simulate this circuit – Schematic created using CircuitLab

Figure 1. A very crude representation of an audio amplifier using two different ground symbols for the small-signal and large signal grounds. Both are connected at only one point - often referred to as the "star" point and usually located close to the power supply. The red arrows signify the large current paths and the green the small-signal paths.

The solution is to separate the small-signal and large-signal grounds. For you this means that all the left side capacitors will be connected to the small-signal ground.

I had a look but, unfortunately, can't find a recommended PCB layout.

But what about the amplifier grounds (4 & 11) and the ones going out of a resistor (10 & 12)? Where should I ground them?

Figure 2. Schematic from the datasheet.

I would take this diagram in conjunction with the one you posted to show that all the small-signals are on the left.

• 4 is part of the inputs so keep that with the signal grounds.
• 11 looks like the main amplifier ground so high currents can be expected there.
• The resistors out of 10 and 12 in your diagram are the speakers and they will be high current.

Note that my Figure 2 shows the amplifier used in bridged mode where two amplifiers running in anti-phase are driving opposite ends of the speaker. This allows double the voltage swing on the speaker compared with the arrangement shown in your schematic.

Update 2:

Slight problem: when I play a song, it's good and all but when I stop/pause the song, the speakers hisses for a bit then pops and then becomes quiet.

There are two things going on here.

The hiss is probably background noise from your phone. I suspect that you are finding the amplifier good and loud so that you are turning the phone down to achieve the right volume level in your speakers. The problem is that the phone's volume control is before its output amplifier so you are turning down the signal but not the unavoidable noise that is generated by the phone. This means that your signal to noise ratio is poor. You will notice this in quiet or silent passages of your music.

The solution to this is to wire a volume control on the input to your amplifier.

simulate this circuit

Figure 3. Amplifier input volume control. Use a log (audio-taper) pot so that the perceived volume increases linearly with pot rotation.

With this modification connect everything up, turn the input volume to minimum and the phone volume to maximum or close to. Hit play and turn up the input volume to the same audio level you had before. No stop the music. The his should be significantly reduced or even inaudible. The switch-off thump should be reduced also. If this works you have increased the signal to noise ratio. The idea here is to maintain the signal level close to nominal or "normal" or "line-level" all the way through the audio chain and then attenuate as close to the end as possible.

The audio click is caused by the phone's output amplifier switching off. If you consider this to be similar to my Figure 1 then the output of OA1 will be at 6 V when quiet. (This allows the output voltage to swing upwards towards +12 V and downwards towards zero to mimic the positive and negative variations in sound pressure originally picked up by the microphones. C2 blocks the 6 V DC getting to the speaker. When OA1 is powered down, however, the output drops suddenly from 6 V to 0 and the voltage on the speaker gets a brief -6 V "kick" which you hear as a thump. There's not much you can do about this unless you can find an app to keep the phone's amplifier powered on.

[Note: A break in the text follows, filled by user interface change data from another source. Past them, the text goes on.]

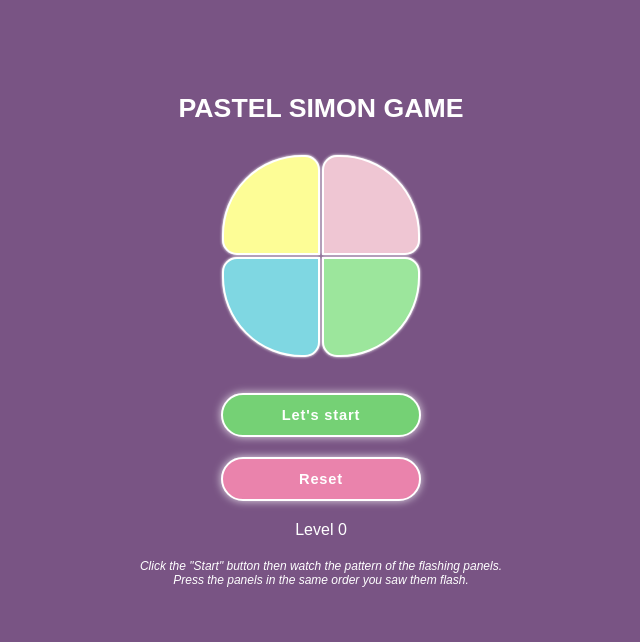
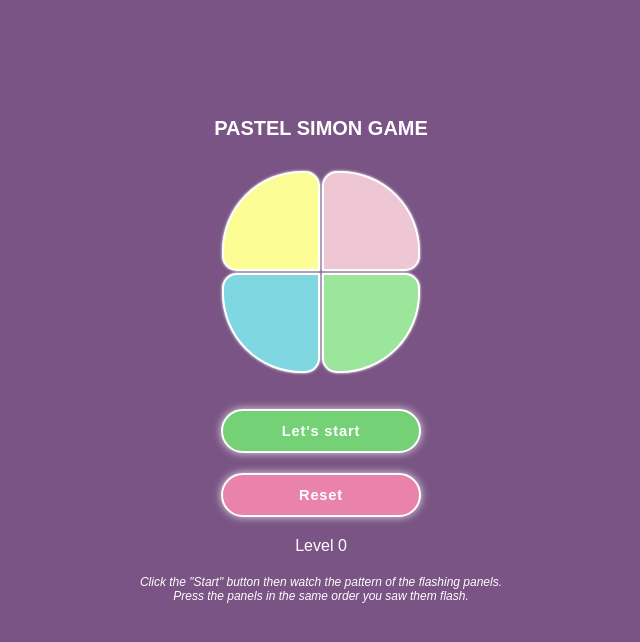
Before and after one commit to helenewb/SimonGamePWAv2, a website: page docs/index.html in a window 1280 px wide. Shown: the whole page, without its empty margins (319-959 px from the left). Drawn offline with Linux system fonts and the light colour scheme.

Commit message:
changes to font

```diff
--- a/docs/css/styles.css
+++ b/docs/css/styles.css
@@ -29,10 +29,10 @@ main {
 
 h1 {
     font-family: sans-serif;
-    font-size: 20pt;
+    font-size: 15pt;
     /* font-weight: bold; */
     text-transform: uppercase;
-    margin: 0 0 30px 0;
+    margin: 40px 0 30px 0;
     text-align: center;
 }
 
@@ -41,7 +41,6 @@ section {
     display: flex;
     flex-wrap: wrap;
     align-items: center;
-    margin-bottom: 20 px;
 }
 
 section button {
```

Update 3:

I'm planning to add a heatsink to the chip. Should I connect it directly to the chip or add insulation in between? And if it needs to be grounded, where should I ground it?

The first table in the datasheet gives the recommended heatsink dimensions. There is no mention of whether the metal tab on the package is connected internally to any of the pins so I assume that it is not. You can confirm this with a continuity test between the tab and each pin. Grounding wouldn't matter but shouldn't hurt either.

Update 4:

Maxing the volume causes the speakers to distort. Is this normal because the speakers can't handle the amplifier output?

Yes. If the amplifier is to be able to reproduce low volume source material at normal volume then excess gain is required in the amplifier. This means that a strong signal at full volume may overload the amplifier or the speakers - whichever limit is reached first.

Or is there any workaround for this?

simulate this circuit

Figure 4. Input attenuator.

Yes. Adding R2, a variable or fixed resistor, will attenuate the input and allow you to set a maximum gain.

I've read something about negative feedback technique which I understand a bit but I don't know if that is the solution. If it is, how do I add it to the circuit?

Your amplifier already uses negative feedback to set its internal gain. You don't need to mess with this. If you progress in your learning you will come across it in op-amp circuits. The basic rules of it are not too difficult.